Earlier this month I attended an interesting event hosted by the Worshipful Company of Plumbers.
Each year the Livery Company invites experts in their field to give a lecture on topics related to the plumbing and heating industry, and this year’s talk focused on the relative merits of apprenticeships and university degrees.
One of the key issues highlighted on the day was that vocational pathways are still viewed by teachers and career advisors as a secondary choice – something only considered when more academic studies are not a viable option.
One of the problems, of course, is that the majority of those looking to offer advice to students have probably been university educated themselves and have no experience of what apprenticeships have to offer.
Unlike some other countries, where vocational qualifications appear to be more highly valued, it seems that there is no parity of esteem in the UK when it comes to the public perception of degrees versus apprenticeships, and that’s despite a plumbing and heating apprenticeship often taking longer to complete than a three-year degree course.
2021-22 students leave with a whopping £45,800 average debt
A road to prosperity?
While choosing a career is not necessarily all about the financial rewards, it would be interesting to know how many degree students actually go on to enjoy a more prosperous employment than their plumbing counterparts.
The latest analysis suggests that the average debt for the cohort of students who started their university courses in 2021-22 is a whopping £45,800.
Even if only a small percentage of them go on to repay the loan in full, it still represents a considerable burden to have to carry through most of your working life.
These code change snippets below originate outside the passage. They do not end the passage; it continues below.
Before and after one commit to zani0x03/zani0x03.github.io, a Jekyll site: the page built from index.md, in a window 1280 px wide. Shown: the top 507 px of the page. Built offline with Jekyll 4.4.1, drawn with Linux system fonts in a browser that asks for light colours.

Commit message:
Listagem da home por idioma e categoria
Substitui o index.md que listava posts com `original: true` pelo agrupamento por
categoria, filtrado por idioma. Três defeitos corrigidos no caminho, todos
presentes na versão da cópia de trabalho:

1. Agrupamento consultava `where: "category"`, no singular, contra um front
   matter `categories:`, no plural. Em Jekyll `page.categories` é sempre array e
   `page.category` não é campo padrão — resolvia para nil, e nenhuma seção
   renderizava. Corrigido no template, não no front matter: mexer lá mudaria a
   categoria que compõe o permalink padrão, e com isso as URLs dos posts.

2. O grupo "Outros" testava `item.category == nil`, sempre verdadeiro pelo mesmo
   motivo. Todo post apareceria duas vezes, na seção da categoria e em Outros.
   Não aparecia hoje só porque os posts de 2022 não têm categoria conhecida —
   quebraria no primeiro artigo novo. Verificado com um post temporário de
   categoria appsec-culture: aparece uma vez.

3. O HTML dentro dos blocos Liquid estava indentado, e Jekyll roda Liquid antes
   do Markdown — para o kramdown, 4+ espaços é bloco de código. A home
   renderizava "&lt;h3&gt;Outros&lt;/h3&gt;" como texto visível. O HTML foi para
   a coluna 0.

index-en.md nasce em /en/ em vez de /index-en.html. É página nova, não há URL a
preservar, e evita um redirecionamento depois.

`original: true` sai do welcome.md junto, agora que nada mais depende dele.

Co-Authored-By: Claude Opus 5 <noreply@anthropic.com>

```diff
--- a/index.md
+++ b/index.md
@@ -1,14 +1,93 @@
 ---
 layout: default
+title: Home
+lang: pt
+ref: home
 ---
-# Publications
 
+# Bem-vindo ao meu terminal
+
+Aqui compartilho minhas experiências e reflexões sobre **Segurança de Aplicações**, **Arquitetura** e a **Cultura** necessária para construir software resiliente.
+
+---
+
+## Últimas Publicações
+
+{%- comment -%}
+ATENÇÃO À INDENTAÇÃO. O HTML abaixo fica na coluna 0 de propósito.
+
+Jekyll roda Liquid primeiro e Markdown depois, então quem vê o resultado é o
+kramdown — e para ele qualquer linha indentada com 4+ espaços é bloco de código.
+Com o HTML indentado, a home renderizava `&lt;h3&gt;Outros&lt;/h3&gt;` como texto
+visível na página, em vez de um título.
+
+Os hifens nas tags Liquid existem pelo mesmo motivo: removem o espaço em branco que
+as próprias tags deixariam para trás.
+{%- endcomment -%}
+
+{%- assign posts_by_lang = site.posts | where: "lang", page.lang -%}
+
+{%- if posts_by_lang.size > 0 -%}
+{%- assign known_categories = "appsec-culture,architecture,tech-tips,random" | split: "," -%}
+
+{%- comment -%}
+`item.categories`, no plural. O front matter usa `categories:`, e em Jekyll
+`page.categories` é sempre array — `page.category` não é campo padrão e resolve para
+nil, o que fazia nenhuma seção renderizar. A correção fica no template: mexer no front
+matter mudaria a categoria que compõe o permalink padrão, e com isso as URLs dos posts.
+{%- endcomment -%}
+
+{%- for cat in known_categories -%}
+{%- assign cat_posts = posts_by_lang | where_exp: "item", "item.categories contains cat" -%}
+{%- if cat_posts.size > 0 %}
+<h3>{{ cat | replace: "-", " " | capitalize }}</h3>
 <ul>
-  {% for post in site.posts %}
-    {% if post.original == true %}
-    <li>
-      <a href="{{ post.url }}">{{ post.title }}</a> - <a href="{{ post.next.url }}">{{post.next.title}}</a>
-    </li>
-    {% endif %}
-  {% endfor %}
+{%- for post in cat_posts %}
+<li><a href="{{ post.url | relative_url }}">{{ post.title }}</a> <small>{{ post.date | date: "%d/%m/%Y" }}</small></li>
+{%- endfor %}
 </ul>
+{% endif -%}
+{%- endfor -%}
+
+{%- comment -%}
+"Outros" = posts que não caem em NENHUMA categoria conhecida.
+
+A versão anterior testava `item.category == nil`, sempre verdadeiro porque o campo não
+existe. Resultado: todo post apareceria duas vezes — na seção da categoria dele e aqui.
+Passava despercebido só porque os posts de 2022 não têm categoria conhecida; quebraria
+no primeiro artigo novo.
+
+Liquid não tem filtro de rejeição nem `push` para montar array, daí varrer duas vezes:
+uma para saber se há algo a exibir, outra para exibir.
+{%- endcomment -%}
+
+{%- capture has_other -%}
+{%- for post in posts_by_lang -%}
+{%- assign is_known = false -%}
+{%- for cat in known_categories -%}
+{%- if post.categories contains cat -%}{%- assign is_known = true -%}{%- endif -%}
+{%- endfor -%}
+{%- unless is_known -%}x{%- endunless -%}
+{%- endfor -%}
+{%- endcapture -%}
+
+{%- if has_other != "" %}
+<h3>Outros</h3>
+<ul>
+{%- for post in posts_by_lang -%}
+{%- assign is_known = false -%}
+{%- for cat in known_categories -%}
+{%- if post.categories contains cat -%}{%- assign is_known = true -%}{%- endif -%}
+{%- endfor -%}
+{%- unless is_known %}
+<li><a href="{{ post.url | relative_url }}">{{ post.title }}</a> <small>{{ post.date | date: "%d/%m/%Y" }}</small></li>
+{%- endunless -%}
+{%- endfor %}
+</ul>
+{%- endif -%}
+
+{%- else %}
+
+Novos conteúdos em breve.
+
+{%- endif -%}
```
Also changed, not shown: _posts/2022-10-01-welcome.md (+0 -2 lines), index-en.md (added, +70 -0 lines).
In comparison, rather than racking up debt, most tradespeople will be able to earn some good money while learning the skills of their profession – something that surely should give pause for thought for the thousands of school-leavers who aspire to go to university each year.
Job security from AI
For most people, job security is another important consideration when looking at future career options.
According to many commentators, the world is currently in the early stages of the fourth industrial revolution – a digital revolution where artificial intelligence is set to disrupt the labour market and displace workers from numerous sectors, including customer services, data processing and even the creative arts.
The recent launch of more advanced online tools like ChatGPT has helped to highlight the potential of AI to deliver information and write copy that could well threaten the earning power of those who use their writing ability to make a living (including this one!).
However, the ability of AI to replicate the skills of tradespeople such as plumbers and electricians looks to be severely limited.
Skills for the future
The government’s decarbonisation ambitions provide another reason why skilled plumbing and heating engineers are likely to be in demand for many years to come.
As the UK transitions away from its reliance on fossil fuels, youngsters setting out in the industry are going to be required to learn about a more diverse range of heating solutions, requiring multiple skills and a better understanding of system design.
No longer required to replace one white box with another, heating installers will have the opportunity to be employed for their expertise in energy efficiency, providing householders with cost-saving solutions that have been designed to meet the specific needs of both the property and the building’s occupants.
Such a rise in skills levels and professionalism can only have a positive impact on the earning potential of those who choose to embark on a plumbing apprenticeship, presenting those with ambition with a rewarding and more widely respected career that is likely to see them safely through to retirement.
I wonder how many undergraduates can currently be assured of the same?